Shaheed Naik Ganesh Yadav
Naik Ganesh Yadav of the Bihar Regiment Centre
On his last visit home three months
ago, the eldest of Ramdeo Prasad's three sons had promised to return in
August to reconstruct the family house. That wasn't to be, but Ganesh Bhaiyya's
death has stirred up Pandeychak village in Patna district like nothing
else. "We're all ready to meet his fate," is the battle cry of young boys.
And although his death's left Ganesh's young wife Pushpa Rai dazed, she
is confident of sending their 18-month-old son Abhishek to complete the
"unfinished task of my husband".
father fights for the nation, son faces a different battle
Delhi, July 3 (Vishal Thapar)
The family of an Army officer
who is fighting for the nation in Kargil is battling another enemy at home:
leukaemia (a malignant form of blood cancer), which has afflicted his teenage
“I have no regret my husband
is on the front. We’re so proud he’s with the unit when the nation needs
him the most,” says Neeta Yadav, wife of Colonel DN Yadav.
Life came to a standstill
for the Yadavs when Karan, 17, a brilliant Class XII student, was diagnosed
suffering from the disease last September. Karan, who scored 98 per cent
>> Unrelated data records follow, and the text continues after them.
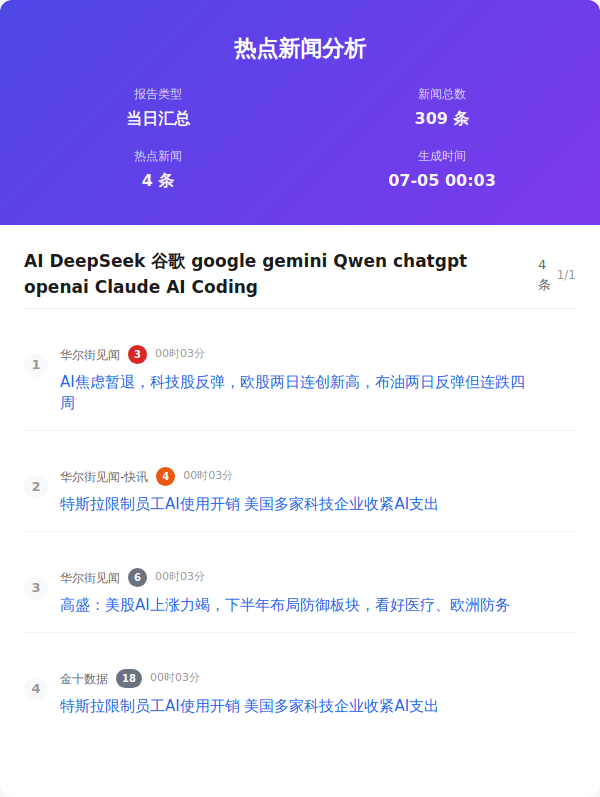
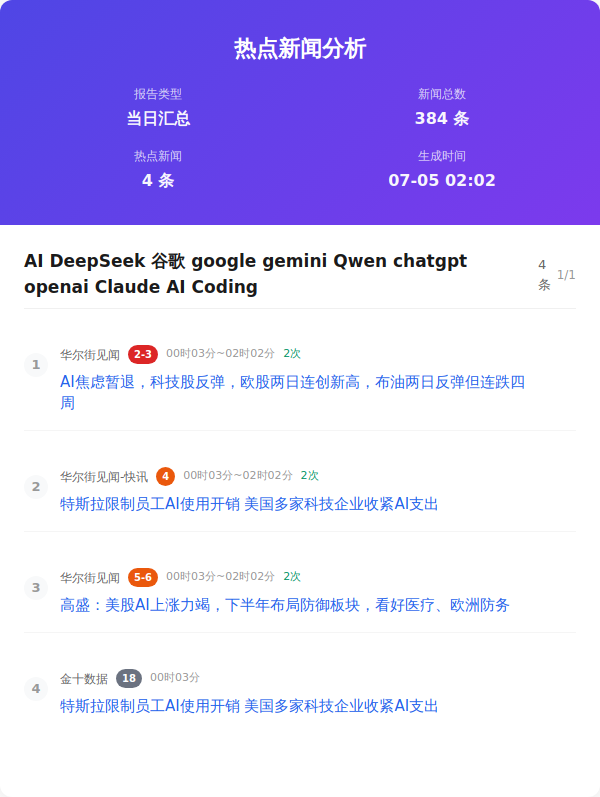
Auto update by GitHub Actions at Sun Jul  5 02:02:43 CST 2026

diff --git a/index.html b/index.html
@@ -357,7 +357,7 @@
                     </div>
                     <div class="info-item">
                         <span class="info-label">新闻总数</span>
-                        <span class="info-value">309 条</span>
+                        <span class="info-value">384 条</span>
                     </div>
                     <div class="info-item">
                         <span class="info-label">热点新闻</span>
@@ -365,7 +365,7 @@
                     </div>
                     <div class="info-item">
                         <span class="info-label">生成时间</span>
-                        <span class="info-value">07-05 00:03</span>
+                        <span class="info-value">07-05 02:02</span>
                     </div>
                 </div>
             </div>
@@ -383,7 +383,7 @@
                         <div class="news-number">1</div>
                         <div class="news-content">
                             <div class="news-header">
-                                <span class="source-name">华尔街见闻</span><span class="rank-num top">3</span><span class="time-info">00时03分</span>
+                                <span class="source-name">华尔街见闻</span><span class="rank-num top">2-3</span><span class="time-info">00时03分~02时02分</span><span class="count-info">2次</span>
                             </div>
                             <div class="news-title"><a href="https://wallstreetcn.com/articles/3776124" target="_blank" class="news-link">AI焦虑暂退，科技股反弹，欧股两日连创新高，布油两日反弹但连跌四周</a>
                             </div>
@@ -393,7 +393,7 @@
                         <div class="news-number">2</div>
                         <div class="news-content">
                             <div class="news-header">
-                                <span class="source-name">华尔街见闻-快讯</span><span class="rank-num high">4</span><span class="time-info">00时03分</span>
+                                <span class="source-name">华尔街见闻-快讯</span><span class="rank-num high">4</span><span class="time-info">00时03分~02时02分</span><span class="count-info">2次</span>
                             </div>
                             <div class="news-title"><a href="https://wallstreetcn.com/livenews/3128944" target="_blank" class="news-link">特斯拉限制员工AI使用开销 美国多家科技企业收紧AI支出</a>
                             </div>
@@ -403,7 +403,7 @@
                         <div class="news-number">3</div>
                         <div class="news-content">
                             <div class="news-header">
-                                <span class="source-name">华尔街见闻</span><span class="rank-num ">6</span><span class="time-info">00时03分</span>
+                                <span class="source-name">华尔街见闻</span><span class="rank-num high">5-6</span><span class="time-info">00时03分~02时02分</span><span class="count-info">2次</span>
                             </div>
                             <div class="news-title"><a href="https://wallstreetcn.com/articles/3776200" target="_blank" class="news-link">高盛：美股AI上涨力竭，下半年布局防御板块，看好医疗、欧洲防务</a>
                             </div>

diff --git a/output/2026年07月05日/html/当日汇总.html b/output/2026年07月05日/html/当日汇总.html
@@ -357,7 +357,7 @@
                     </div>
                     <div class="info-item">
                         <span class="info-label">新闻总数</span>
-                        <span class="info-value">309 条</span>
+                        <span class="info-value">384 条</span>
                     </div>
                     <div class="info-item">
                         <span class="info-label">热点新闻</span>
@@ -365,7 +365,7 @@
                     </div>
                     <div class="info-item">
                         <span class="info-label">生成时间</span>
-                        <span class="info-value">07-05 00:03</span>
+                        <span class="info-value">07-05 02:02</span>
                     </div>
                 </div>
             </div>
@@ -383,7 +383,7 @@
                         <div class="news-number">1</div>
                         <div class="news-content">
                             <div class="news-header">
-                                <span class="source-name">华尔街见闻</span><span class="rank-num top">3</span><span class="time-info">00时03分</span>
+                                <span class="source-name">华尔街见闻</span><span class="rank-num top">2-3</span><span class="time-info">00时03分~02时02分</span><span class="count-info">2次</span>
                             </div>
                             <div class="news-title"><a href="https://wallstreetcn.com/articles/3776124" target="_blank" class="news-link">AI焦虑暂退，科技股反弹，欧股两日连创新高，布油两日反弹但连跌四周</a>
                             </div>
@@ -393,7 +393,7 @@
                         <div class="news-number">2</div>
                         <div class="news-content">
                             <div class="news-header">
-                                <span class="source-name">华尔街见闻-快讯</span><span class="rank-num high">4</span><span class="time-info">00时03分</span>
+                                <span class="source-name">华尔街见闻-快讯</span><span class="rank-num high">4</span><span class="time-info">00时03分~02时02分</span><span class="count-info">2次</span>
                             </div>
                             <div class="news-title"><a href="https://wallstreetcn.com/livenews/3128944" target="_blank" class="news-link">特斯拉限制员工AI使用开销 美国多家科技企业收紧AI支出</a>
                             </div>
@@ -403,7 +403,7 @@
                         <div class="news-number">3</div>
                         <div class="news-content">
                             <div class="news-header">
-                                <span class="source-name">华尔街见闻</span><span class="rank-num ">6</span><span class="time-info">00时03分</span>
+                                <span class="source-name">华尔街见闻</span><span class="rank-num high">5-6</span><span class="time-info">00时03分~02时02分</span><span class="count-info">2次</span>
                             </div>
                             <div class="news-title"><a href="https://wallstreetcn.com/articles/3776200" target="_blank" class="news-link">高盛：美股AI上涨力竭，下半年布局防御板块，看好医疗、欧洲防务</a>
                             </div>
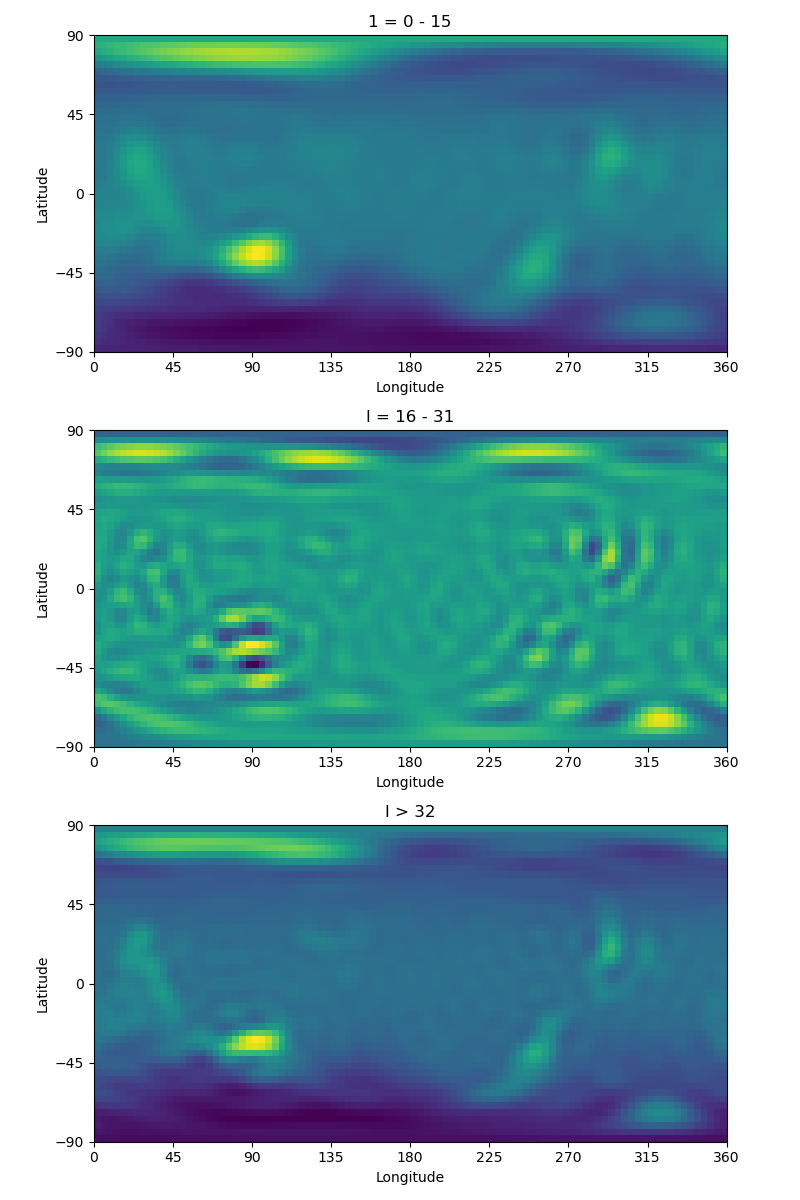
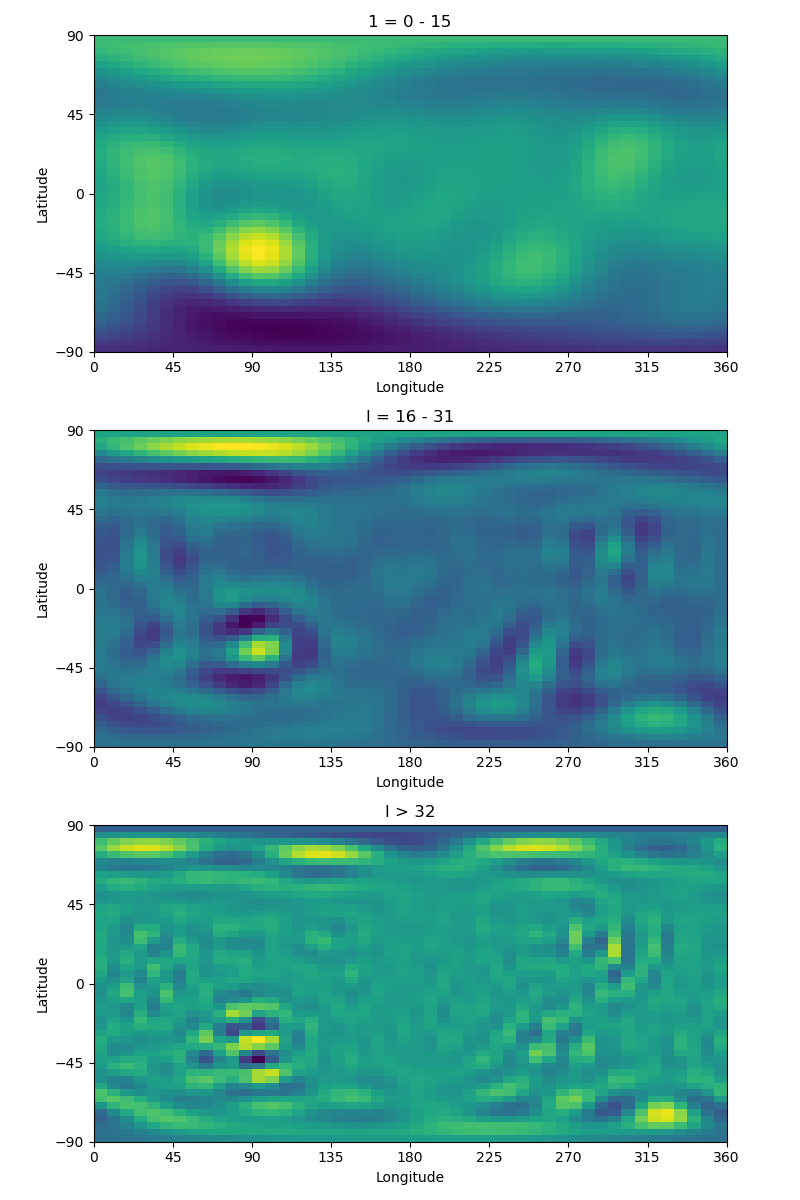
updated the code to match the instructions

diff --git a/test.py b/test.py
@@ -6,6 +6,8 @@ import netCDF4 as nc
 import pyshtools as pysh
 import matplotlib.pyplot as plt
 
+# -------- TASK 1 --------
+
 # Load the NetCDF file containing geopotential data
 f = nc.Dataset('/fs/ess/PAS2856/SPEEDY_ensemble_data/reference_ens/201103130000.nc', 'r')
 
@@ -83,22 +85,24 @@ plt.savefig('test.png')
 
 #Filter for 16th largest scale
 geopot_coeffs_filtered1 = geopot_coeffs.copy()
-lmax1 = 16
+lmax1 = 8
 geopot_coeffs_filtered1[:, lmax1:, :] = 0  #Set values for l > 15 to 0
-topo_filtered1 = pysh.expand.MakeGridDH(geopot_coeffs_filtered1, sampling=2)
+topo_filtered1 = pysh.expand.MakeGridDH(geopot_coeffs_filtered1, sampling=1)
 
 #2nd plot: Sum of the 16th to 32nd largest scales (l = 16 to 31)
 geopot_coeffs_filtered2 = geopot_coeffs.copy()
-lmin2, lmax2 = 16, 32
+lmin2, lmax2 = 8, 16
 geopot_coeffs_filtered2[:, :lmin2, :] = 0  #Set values for l < 16 to 0
 geopot_coeffs_filtered2[:, lmax2:, :] = 0  #Set values for l > 31 to 0
-topo_filtered2 = pysh.expand.MakeGridDH(geopot_coeffs_filtered2, sampling=2)
+topo_filtered2 = pysh.expand.MakeGridDH(geopot_coeffs_filtered2, sampling=1)
 
 #3rd plot: Sum of the remaining scales (l > 32)
 geopot_coeffs_filtered3 = geopot_coeffs.copy()
-lmin3 = 32
-geopot_coeffs_filtered3[:, lmin3:, :] = 0  #Set values for l < 32 to 0
-topo_filtered3 = pysh.expand.MakeGridDH(geopot_coeffs_filtered3, sampling=2)
+lmin3 = 16
+geopot_coeffs_filtered3[:, :lmin3, :] = 0  #Set values for l < 32 to 0
+topo_filtered3 = pysh.expand.MakeGridDH(geopot_coeffs_filtered3, sampling=1)
+
+
 
 #Create empty figure with 3 rows and 1 column for plots
 fig, axes = plt.subplots(3, 1, figsize=(8, 12))
@@ -142,3 +146,5 @@ plt.tight_layout()
 #Save the result
 plt.savefig('sum_of_all_scales.png')
 
+
+# -------- TASK 3 --------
in science and mathematics in Class X, rapidly lost 15 kg and was forced
to abandon the Class XII board exams.
The family immediately shifted
from Ferozepur to Delhi. The only permanent cure for Karan is a bone marrow
transplant. His sister Nidhi can be the donor — the marrows of the donor
and recipient have to match perfectly, which is possible among siblings.
But this is an expensive and difficult operation.
Discouraged by the low success
rate in Delhi, Mumbai and Vellore, the Yadavs contacted Prof. J.M. Goldman
of London’s Hammersmith Hos-pital. An authority in marrow transplants,
Goldman was optimistic about Karan recovering, but put the cost of treatment
at 71,000 pounds (Rs 50 lakh).
Col Yadav was in the process
of selling some family property to raise a part of the money when he was
ordered to return to his unit at Nimu, Leh, in the Kargil sector.
He had been in Delhi partly
on leave and partly on attachment. Private appeals yielded nothing. And
even these efforts came to a standstill with Col Yadav’s departure.
“I’m worried for my husband
on one front, and coping with my son’s ailment on the other,” exclaims
Mrs Yadav. “We’ve been unable to raise any money.” For the moment, Karan
is being treated at the Army Research and Referral Hospital, where he takes
an interferon injection daily. Each costs Rs 2,500 but, fortunately, the
Army provides it free.
“There’s no way I could have
pulled on without this facility,” he acknowledges. How does it feel not
having his father around when he needs him? “I'm proud of him. I told him
to fight hard and not worry about me,” replies the teenager.
ut Nidhi is frank: “War should
stop and Papa should come back.” These days, Nidhi has the last word on
everything. Any disagreement with Karan is disdainfully brushed aside.
“I’m your donor!” she reminds him.